New research published yesterday (10 November 2021) by The Social Switch Project, a collaboration between charities Catch22 and Redthread, showed that 97 per cent of Catch22’s child sexual exploitation referrals have an online or social media element – with substantial increases related to online grooming and abuse. The research was undertaken by Dr Faith Gordon (@Dr_FaithG) who found that more than 70 per cent of young people had seen content during lockdowns in 2020 and 2021 that was either violent or explicit, which included videos of suicide, nudity and extreme violence. They also described social media as ‘toxic’ and found it led to a negative impact on a young person’s mental health and wellbeing.
Young people cited unwanted contact online from adults, companies and bots, while there were also complaints of cyberbullying, threats and sharing of explicit content. However, only 40 per cent of young people interviewed reported online harms because they didn’t know how to, or they had previously been ignored or had negative experiences. There were also examples cited of young people receiving responses a long time after a complaint, which caused them to relive the event or incident. The data provides much-needed context on the wide-reaching implications of the pandemic and the need for services and training for professionals, parents and guardians during this time. The researchers divided findings into four key themes.
- Children and Young People (CYP) are too often exposed to unwanted content online, including graphic imagery and videos.
- CYP differently perceive some platforms as more negative and “toxic” than others.
- Perceptions of difference exist in relation to harm, and CYP feel that younger children are most ‘at risk’ of harm online.
- CYP speak about the behaviour of others on online spaces and in particular the unwanted contact they received from adults, and on occasions from other CYP, commercial companies or bots.
- CYP refer to coming across other users who were clearly significantly older or younger than the age they are perceiving themselves to be online.
- Unwanted contact is in the form of cyberbullying, threats, sharing of explicit content and harassment. CYP placed blame on the lack of restrictions on platforms.
Unwanted surveillance and use of data
- While CYP say that some peers want to be ‘noticed’ online and many seek validation through the numbers of followers or ‘likes’ they receive, CYP are generally future-thinking in their discussions.

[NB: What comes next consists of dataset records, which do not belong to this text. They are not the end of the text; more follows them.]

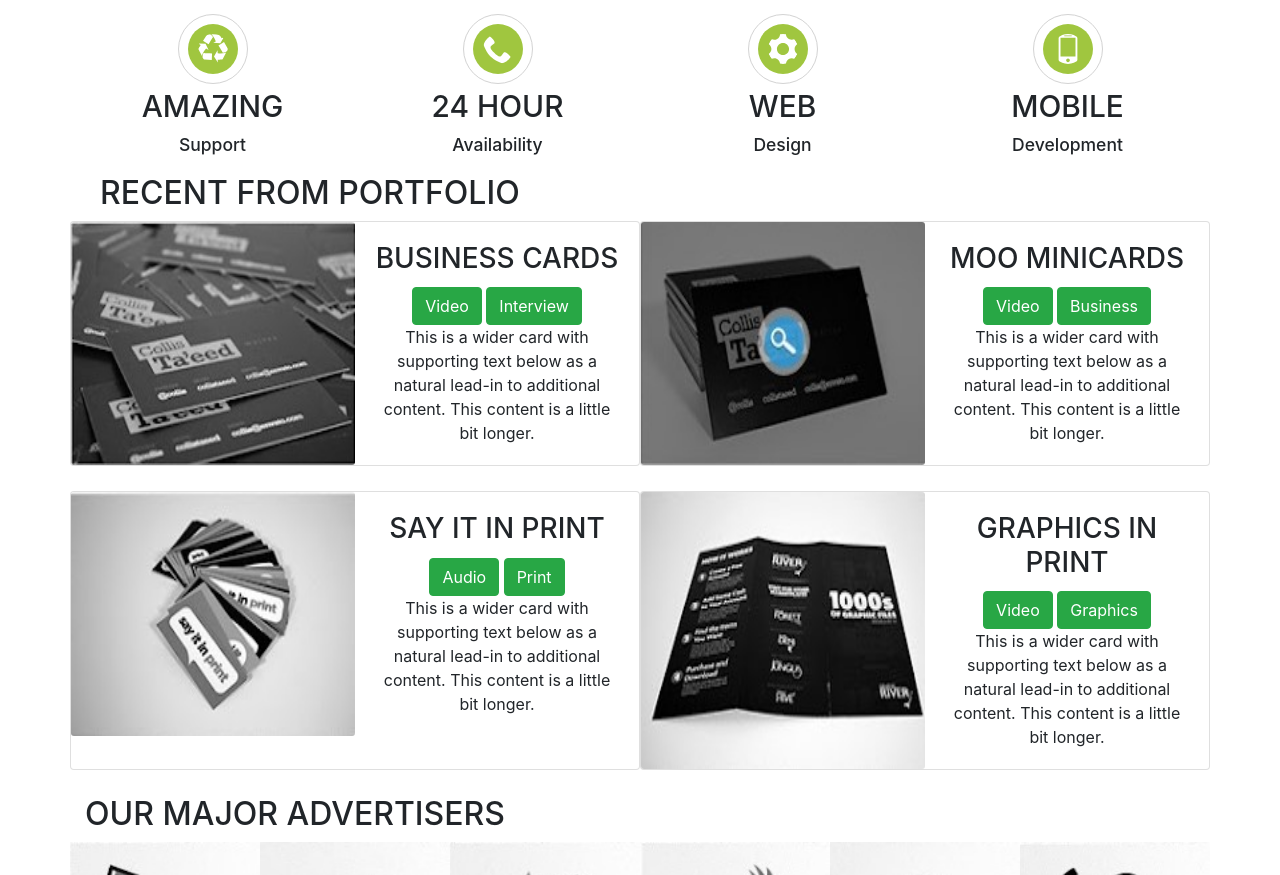
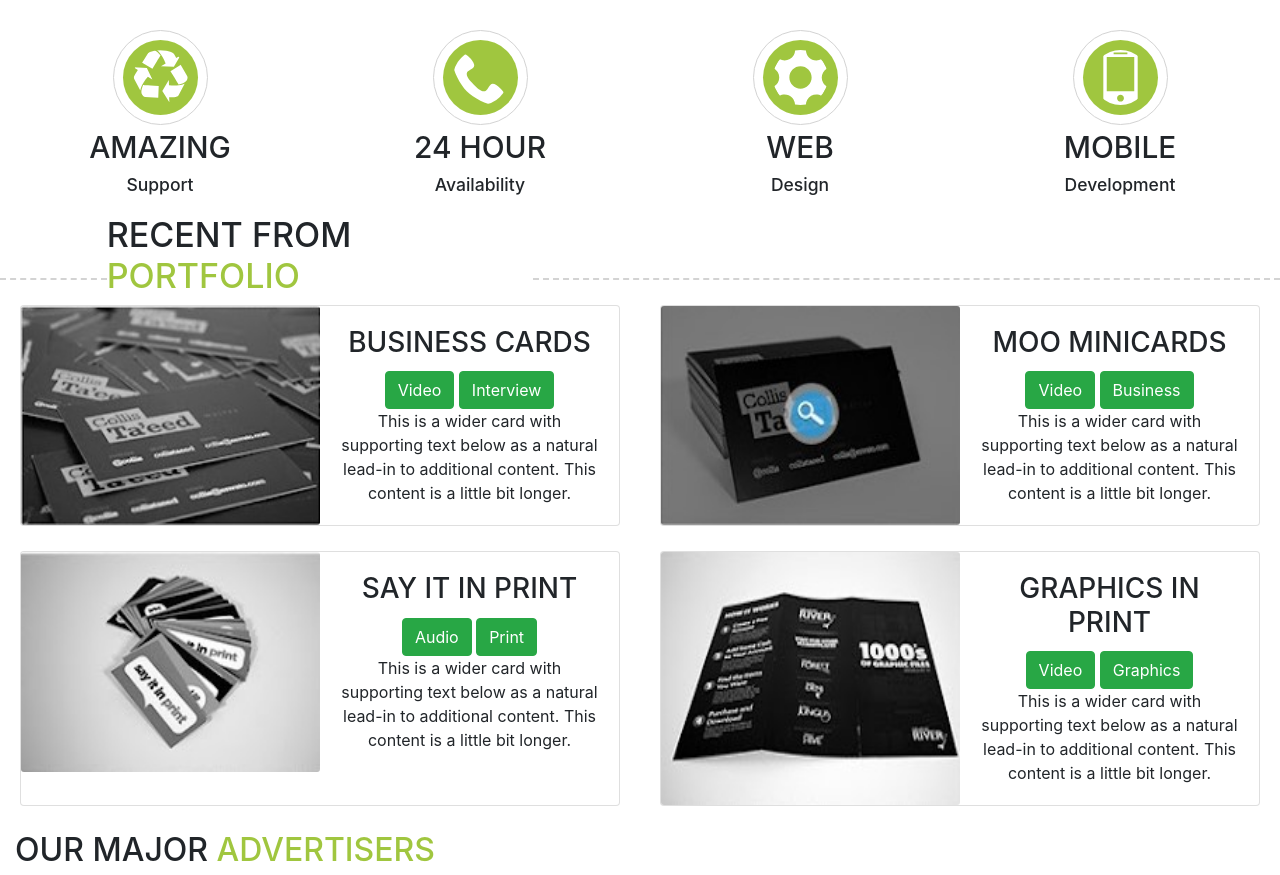
Before and after one commit to fearblackscarab/graphicumbrella, a plain HTML site: page index.html in a window 1280 px wide. Shown: the part 649-1524 px from the top of the page. Drawn offline with nearby package versions, Linux system fonts and the light colour scheme.

Commit message:
better release

```diff
--- a/css/media.css
+++ b/css/media.css
@@ -1,8 +1,31 @@
+@media(min-width:992px){
+    .icon-border .icon{
+        font-size: 75px;
+    }
+
+    .icon-border{
+        width: 95px;
+        height: 95px;
+    }
+}
+
+@media(min-width:992px){
+    .dash{
+        margin-bottom: 25px;
+    }
+}
+
 /* card media */
 
 @media(min-width:576px) and (max-width:767px){
     .card{
         width: 600px;
+    }
+}
+
+@media(min-width:1800px){
+    .card{
+        margin-right: 15%;
     }
 }
 
--- a/css/style.css
+++ b/css/style.css
@@ -4,6 +4,10 @@
 
 .clear{
     clear: both;
+}
+
+.graphics,.advert,.port{
+    color: var(--primary);
 }
 
 /* icons */
@@ -41,6 +45,7 @@
 }
 
 .logo-title{
+    color: darkgreen;
     font-size: calc(32px + (50 - 32) * ((100vw - 300px) / (1600 - 300)));
 }
 
@@ -120,6 +125,17 @@
 
 /* end section2 */
 /* section3 */
+
+.dash{
+    border-bottom: 2px dashed lightgrey;
+    padding: 0;
+    margin-bottom: 17px;
+}
+
+.section3-header{
+    font-size: calc(16px + (40 - 16) * ((100vw - 300px) / (1600 - 300)));
+    padding: 0;
+}
 /* cards */
 .card{
       margin: 0 auto;
--- a/index.html
+++ b/index.html
@@ -23,7 +23,7 @@
 
 <body>
     <header class="header" id="header">
-        <div class="container">
+        <div class="container-fluid">
             <div class="row pull-me col-12 justify-content-end">
                 <p class="pull-text">pull me</p>
                 <svg class="icon icon-bookmark">
@@ -34,7 +34,7 @@
                 <div class="logo d-flex col-12 col-lg-6">
                     <img src="media/umbrella-logo.png" alt="umbrella image" class="img-fluid umbrella-img col-2">
                     <div class="logo-head col-10">
-                        <h1 class="logo-title"><span class="graphics">graphics</span>umbrella
+                        <h1 class="logo-title"><span class="graphics">Graphics</span>Umbrella
                         </h1>
                         <p class="slogan">Premium style Free graphics</p>
                     </div>
@@ -86,7 +86,7 @@
             </div>
         </section>
         <section class="section2">
-            <div class="container">
+            <div class="container-fluid">
                 <h2 class="section2-header col-12"> WELCOME TO <span class="elegant">ELEGANTICA</span> - A MINIMAL
                     BUSINESS THEME</h2>
                 <div class="row">
@@ -130,8 +130,12 @@
             </div>
         </section>
         <section class="section3">
-            <div class="container">
-                <h2 class="section3-header col-12">RECENT FROM PORTFOLIO</h2>
+            <div class="container-fluid">
+                <div class="row">
+                <div class="dash col-1"></div>
+                <h2 class="section3-header col-7 col-md-6 col-lg-5 col-xl-4">RECENT FROM <span class="port"> PORTFOLIO</span></h2>
+                <div class="dash col-4 col-md-5 col-lg-6 col-xl-7"></div>
+                </div>
                 <div class="row">
                     <div class="card card1 col-8 col-sm-12 col-lg-6" style="max-width: 600px;">
                         <div class="row">
@@ -189,7 +193,7 @@
             </div>
         </section>
         <section class="section4">
-            <div class="container section4-container">
+            <div class="container-fluid section4-container">
                 <h2 class="section4-header">OUR MAJOR <span class="advert">ADVERTISERS</span></h2>
                 <div class="row">
                     <img src="media/watermelocious.jpg" alt="watermelon" class="img-fluid col-4 col-md-2 ad-img">
@@ -208,7 +212,7 @@
     </main>
     <footer class="footer" id="footer">
         <section class="section1-footer">
-            <div class="container">
+            <div class="container-fluid">
                 <div class="row">
                     <div class="footer-content footer-content1 col-6 col-lg-3">
                         <div class="about-div">
@@ -296,7 +300,7 @@
             </div>
         </section>
         <section class="section2-footer">
-            <div class="container">
+            <div class="container-fluid">
                 <div class="row">
                     <nav class="nav bot-nav col-12 col-md-6">
                         <a href="" class="nav-link bot-nav-item">HOME</a>
```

They want the option to respond by deleting their previous content and refer to wanting a ‘right to be forgotten’.
- CYP are concerned about what happens with the content that they post online, often referring to their job prospects and whether previous content would impact upon those.
- CYP want their privacy to be respected and do not want their data being used without their full knowledge, understanding and consent. They question how their data is being used by companies, agencies, law enforcement and others. Some described phone seizures by police during investigations as a cause for concern, including the timescales in returning devices and the extent of information extracted.
Unreasonable delay in action and lack of redress
- CYP have felt responsible for reporting content as they do not want other CYP to view the content and be equally as distressed. However, they felt that often redress was not always possible, as the “damage” is often already done when the incident or incidents occur.
- CYP stated that sometimes they did not hear back after making a complaint or they often received responses a long time afterwards and this had caused them to relive the event or incident.
- Several CYP did not know how to seek redress. Others felt that it was pointless to complain if the company responded with an automated response or if nothing happened about the complaint.
You can see the recommendations of the report summarised in the video below.
- Young people want to see better training for professionals and guardians in relation to online behaviour
- Young people felt responsible to report content, but also felt the ‘damage’ had already been done
- Children and young people want to see improved monitoring, swift action and accountability from tech organisations, rather than the responsibility being placed on the user
- Police are ‘one step behind’ developments in technology and so need to develop stronger relationships with tech companies
- As well as harms, young people highlighted significant benefits to their online world – in their education, their social lives and in their identity.
The report sets out seven key recommendations (summarised in the video above), which include improve regulations and legislation for social media companies, greater responsibility so tech companies are held accountable for inaction, and for young people to be involved in panels that are consulted on tackling online harms and the development of games, new content and online spaces.